- Exercise directions: Which lines below include "view"? Copy them all.

- Listed records:
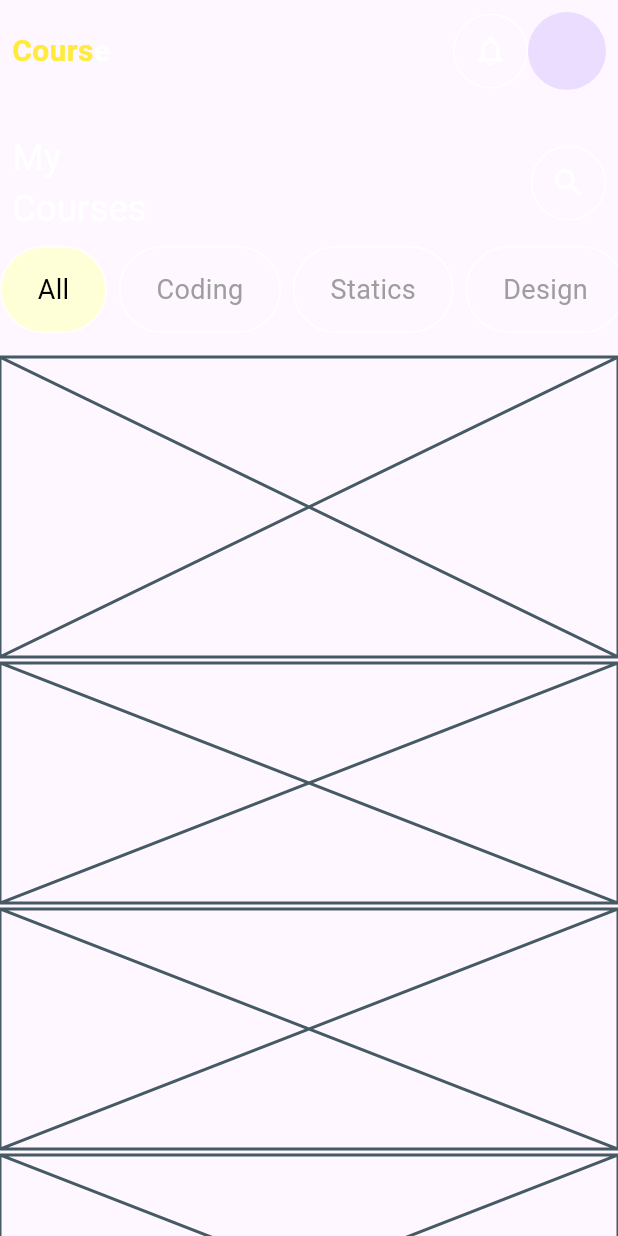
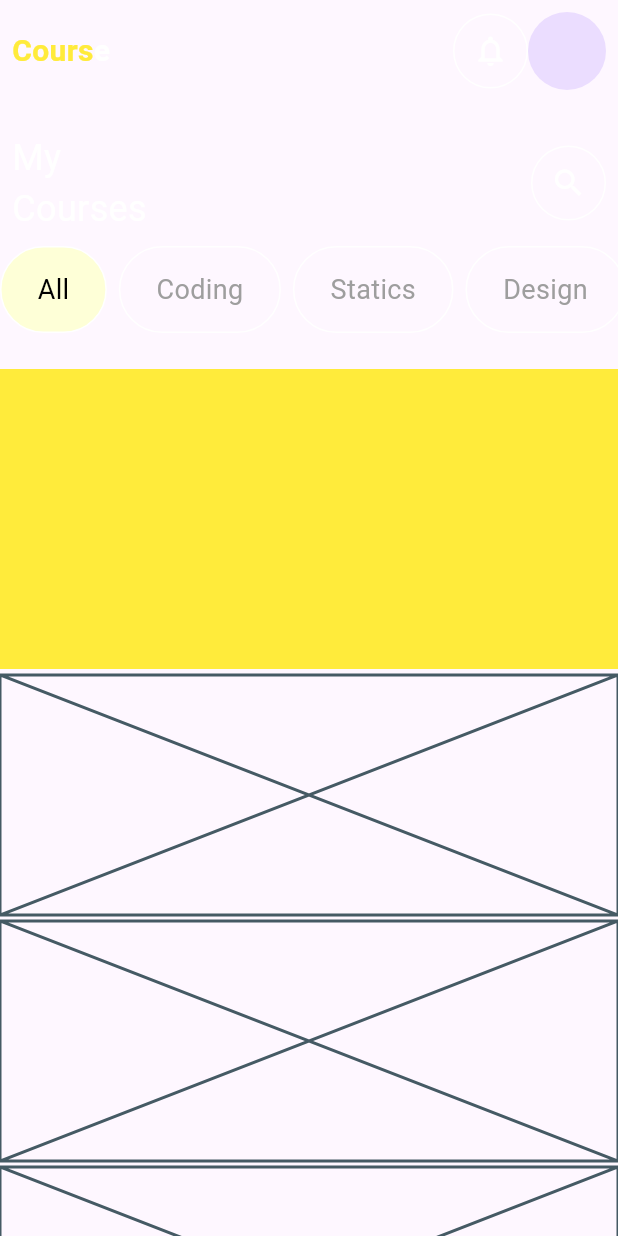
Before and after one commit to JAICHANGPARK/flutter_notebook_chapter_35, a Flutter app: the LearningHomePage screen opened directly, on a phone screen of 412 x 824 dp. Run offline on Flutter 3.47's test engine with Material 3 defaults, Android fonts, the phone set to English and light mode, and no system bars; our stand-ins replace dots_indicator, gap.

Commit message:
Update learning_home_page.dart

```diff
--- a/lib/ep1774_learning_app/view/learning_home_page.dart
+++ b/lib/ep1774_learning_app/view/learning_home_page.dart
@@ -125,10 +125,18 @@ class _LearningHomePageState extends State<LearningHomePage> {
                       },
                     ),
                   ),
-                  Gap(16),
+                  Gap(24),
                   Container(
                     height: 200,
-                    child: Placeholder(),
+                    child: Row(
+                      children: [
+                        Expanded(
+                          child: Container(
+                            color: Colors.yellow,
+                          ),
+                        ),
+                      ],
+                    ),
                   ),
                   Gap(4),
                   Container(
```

- Result of the exercise:
--- a/lib/ep1774_learning_app/view/learning_home_page.dart
+++ b/lib/ep1774_learning_app/view/learning_home_page.dart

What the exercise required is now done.